Berisha with Ange Postecoglou in October 2011.

“For me, it was not a surprise that he’s where he is now and what he’s doing, because I always believed he is a very special coach,” said Berisha whose career was languishing in Germany when Postecoglou signed him for Brisbane in 2011.

“Just the way he is as a coach, you know, man to man, the way he is (and) with the knowledge (he has), the way he is with the players, it’s just amazing. Players want to do everything to win for him.”

Berisha has watched Postecoglou’s exploits at both Celtic and now Tottenham as the former Isuzu UTE A-League Golden Boot winner has worked through his own UEFA coaching badges, and recognises the player-management techniques that persuaded him to trade Germany for Queensland in his mid-20s.

“It’s very, very interesting – I mentioned many times that I didn’t enjoy football in Europe,” he said. “Ange make me love the game again and that’s his skills of player management.

“So it doesn’t surprise me where he is. I’m really grateful that Ange make this step and just show that we have great coaches in Asia and in Australia.

“Because many (have a) European mentality in football, they don’t know that well Australia and the mentality of football here.

“They are still considering him as a new fresh coach, but he is so long in this game, (he has) so much knowledge, so much experience as a coach.

“He had so, so much success already, but I’m happy that he put us out there and he put Australia (on) the map there and everybody now speaks about us.”

The use of “us” underlines how much Berisha wants to return to Australia and seek a coaching role in the A-Leagues. To that end he was in Yokahama recently to see Muscat.

“I said to myself, if I don’t work or have a job as a coach, I want to travel, I want to see coaches, visit clubs and see what can I learn,” he said.

“The time with Kevin, I’m really grateful it happened because I saw some really great information I can take.

“I think Kevin is an amazing coach and I feel like he got even better the way I know him from Victory.

“I have a feeling, he is probably the next one after Ange, he’s going to go to Europe and have a great coaching career.

“He is very ambitious and he wants to achieve a lot. When I met him the first time at Victory, I could really sense it as a player.

“I was myself very hungry of achieving and creating history with the club and this is what I saw in him. He was so hungry to achieve history, to work hard and he had a plan, he had the desire.

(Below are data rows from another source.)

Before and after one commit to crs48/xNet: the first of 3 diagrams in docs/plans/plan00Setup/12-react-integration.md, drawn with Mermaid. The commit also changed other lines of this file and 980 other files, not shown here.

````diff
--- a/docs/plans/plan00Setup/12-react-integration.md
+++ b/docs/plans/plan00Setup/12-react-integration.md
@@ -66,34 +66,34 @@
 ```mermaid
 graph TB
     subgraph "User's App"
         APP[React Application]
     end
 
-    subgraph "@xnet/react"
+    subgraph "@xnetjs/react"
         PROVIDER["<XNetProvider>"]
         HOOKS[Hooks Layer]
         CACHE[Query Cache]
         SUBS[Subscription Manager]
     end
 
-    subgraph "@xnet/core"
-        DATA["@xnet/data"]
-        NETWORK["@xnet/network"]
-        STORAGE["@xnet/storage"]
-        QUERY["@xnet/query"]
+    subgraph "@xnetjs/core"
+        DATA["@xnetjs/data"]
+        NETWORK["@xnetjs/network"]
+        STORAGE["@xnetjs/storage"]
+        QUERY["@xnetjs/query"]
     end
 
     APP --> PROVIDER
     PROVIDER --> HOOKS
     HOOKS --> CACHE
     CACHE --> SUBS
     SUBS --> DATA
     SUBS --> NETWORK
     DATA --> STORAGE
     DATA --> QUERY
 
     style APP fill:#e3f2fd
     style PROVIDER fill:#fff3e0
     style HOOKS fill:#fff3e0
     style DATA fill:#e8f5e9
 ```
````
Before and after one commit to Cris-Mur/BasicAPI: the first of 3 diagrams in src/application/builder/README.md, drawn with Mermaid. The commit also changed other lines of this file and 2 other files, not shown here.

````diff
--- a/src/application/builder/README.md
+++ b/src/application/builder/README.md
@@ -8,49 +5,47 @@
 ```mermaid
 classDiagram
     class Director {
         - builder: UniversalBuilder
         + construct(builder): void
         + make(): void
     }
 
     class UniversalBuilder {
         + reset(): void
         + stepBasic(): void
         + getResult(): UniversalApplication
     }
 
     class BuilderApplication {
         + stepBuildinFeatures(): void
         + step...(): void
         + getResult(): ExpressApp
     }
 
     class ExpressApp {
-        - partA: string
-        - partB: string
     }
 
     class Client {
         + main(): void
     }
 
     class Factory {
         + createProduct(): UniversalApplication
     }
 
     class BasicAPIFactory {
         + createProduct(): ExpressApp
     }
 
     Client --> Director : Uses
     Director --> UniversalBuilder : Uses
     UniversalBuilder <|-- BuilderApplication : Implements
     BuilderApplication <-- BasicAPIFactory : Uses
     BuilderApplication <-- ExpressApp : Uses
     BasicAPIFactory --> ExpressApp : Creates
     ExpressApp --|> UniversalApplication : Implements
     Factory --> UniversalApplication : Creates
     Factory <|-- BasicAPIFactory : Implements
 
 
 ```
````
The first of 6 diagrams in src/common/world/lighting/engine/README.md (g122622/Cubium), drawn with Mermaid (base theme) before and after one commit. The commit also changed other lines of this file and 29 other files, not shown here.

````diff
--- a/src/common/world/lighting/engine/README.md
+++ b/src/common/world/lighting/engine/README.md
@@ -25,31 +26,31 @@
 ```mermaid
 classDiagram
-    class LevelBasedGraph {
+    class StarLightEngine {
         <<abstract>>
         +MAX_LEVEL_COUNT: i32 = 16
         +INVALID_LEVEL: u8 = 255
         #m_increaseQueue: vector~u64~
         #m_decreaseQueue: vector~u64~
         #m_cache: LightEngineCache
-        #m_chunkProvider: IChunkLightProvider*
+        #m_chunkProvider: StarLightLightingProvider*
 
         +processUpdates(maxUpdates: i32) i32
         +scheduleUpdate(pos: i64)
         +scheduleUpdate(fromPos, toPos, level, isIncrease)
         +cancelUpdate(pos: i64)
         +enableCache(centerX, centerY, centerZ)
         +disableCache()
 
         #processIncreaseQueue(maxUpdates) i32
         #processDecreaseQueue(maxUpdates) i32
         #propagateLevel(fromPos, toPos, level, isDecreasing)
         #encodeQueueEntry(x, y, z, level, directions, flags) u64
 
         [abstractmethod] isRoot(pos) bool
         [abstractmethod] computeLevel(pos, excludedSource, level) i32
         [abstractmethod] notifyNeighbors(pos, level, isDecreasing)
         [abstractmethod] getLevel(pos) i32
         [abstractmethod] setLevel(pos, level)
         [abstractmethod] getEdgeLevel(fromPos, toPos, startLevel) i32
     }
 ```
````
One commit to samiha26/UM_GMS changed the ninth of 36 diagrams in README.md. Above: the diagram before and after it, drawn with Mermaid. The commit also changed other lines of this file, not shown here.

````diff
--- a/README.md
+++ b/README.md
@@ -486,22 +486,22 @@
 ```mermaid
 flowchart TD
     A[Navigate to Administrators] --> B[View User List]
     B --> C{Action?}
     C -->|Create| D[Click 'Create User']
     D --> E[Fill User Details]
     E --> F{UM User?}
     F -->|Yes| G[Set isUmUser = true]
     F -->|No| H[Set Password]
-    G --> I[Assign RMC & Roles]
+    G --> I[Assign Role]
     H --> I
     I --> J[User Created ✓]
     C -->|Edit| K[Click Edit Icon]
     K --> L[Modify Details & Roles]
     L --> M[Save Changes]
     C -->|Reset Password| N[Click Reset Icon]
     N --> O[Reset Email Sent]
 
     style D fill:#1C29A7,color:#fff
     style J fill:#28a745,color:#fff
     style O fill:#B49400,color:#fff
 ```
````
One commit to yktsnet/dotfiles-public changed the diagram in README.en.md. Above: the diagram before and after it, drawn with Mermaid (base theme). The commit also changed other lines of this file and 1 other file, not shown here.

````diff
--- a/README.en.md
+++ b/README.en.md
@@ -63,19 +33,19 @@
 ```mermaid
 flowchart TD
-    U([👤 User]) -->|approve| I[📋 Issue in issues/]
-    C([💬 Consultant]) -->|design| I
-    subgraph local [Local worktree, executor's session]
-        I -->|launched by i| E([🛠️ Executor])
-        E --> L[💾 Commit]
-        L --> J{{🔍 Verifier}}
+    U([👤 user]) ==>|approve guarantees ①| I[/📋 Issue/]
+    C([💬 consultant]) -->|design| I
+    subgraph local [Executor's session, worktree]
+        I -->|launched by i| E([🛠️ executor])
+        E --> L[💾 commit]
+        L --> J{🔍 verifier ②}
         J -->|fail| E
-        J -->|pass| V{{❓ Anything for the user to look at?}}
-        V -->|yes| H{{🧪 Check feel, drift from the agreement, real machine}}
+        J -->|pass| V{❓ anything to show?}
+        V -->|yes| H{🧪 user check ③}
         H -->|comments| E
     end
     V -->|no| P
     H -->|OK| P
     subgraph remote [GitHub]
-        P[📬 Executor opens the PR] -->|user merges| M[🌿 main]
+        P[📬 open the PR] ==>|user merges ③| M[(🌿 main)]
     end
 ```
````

“I loved every moment of it because I felt really good working under him. The way he worked and his desire, his winning mentality was kind of fitting with me in my mentality.”

All of which feeds into Berisha’s aim to join the coaching carousel himself and try to emulate the paths of Postecoglou and Muscat.

“Oh look, I am ready. I’m ready,” he said. “I’ve been too long away from the game and I’m ready to do that.

“Obviously it’s about the right opportunity to get and the right project but I’m ready. I worked really hard the last three years to become a good coach and playing 18 years myself as a footballer, having this bit of knowledge helped me a lot and I hope I can one day, come back to Australia and be a good coach.

“As a coach, I want to play a lot with the ball, mostly attacking football. I want to score goals.

“I always wanted to be a coach. Playing 18 years, I had a lot of coaches and so much knowledge (from) meeting coaches and the way they coached teams.

“I always told myself that I have to use this information and try one day to become a good coach.”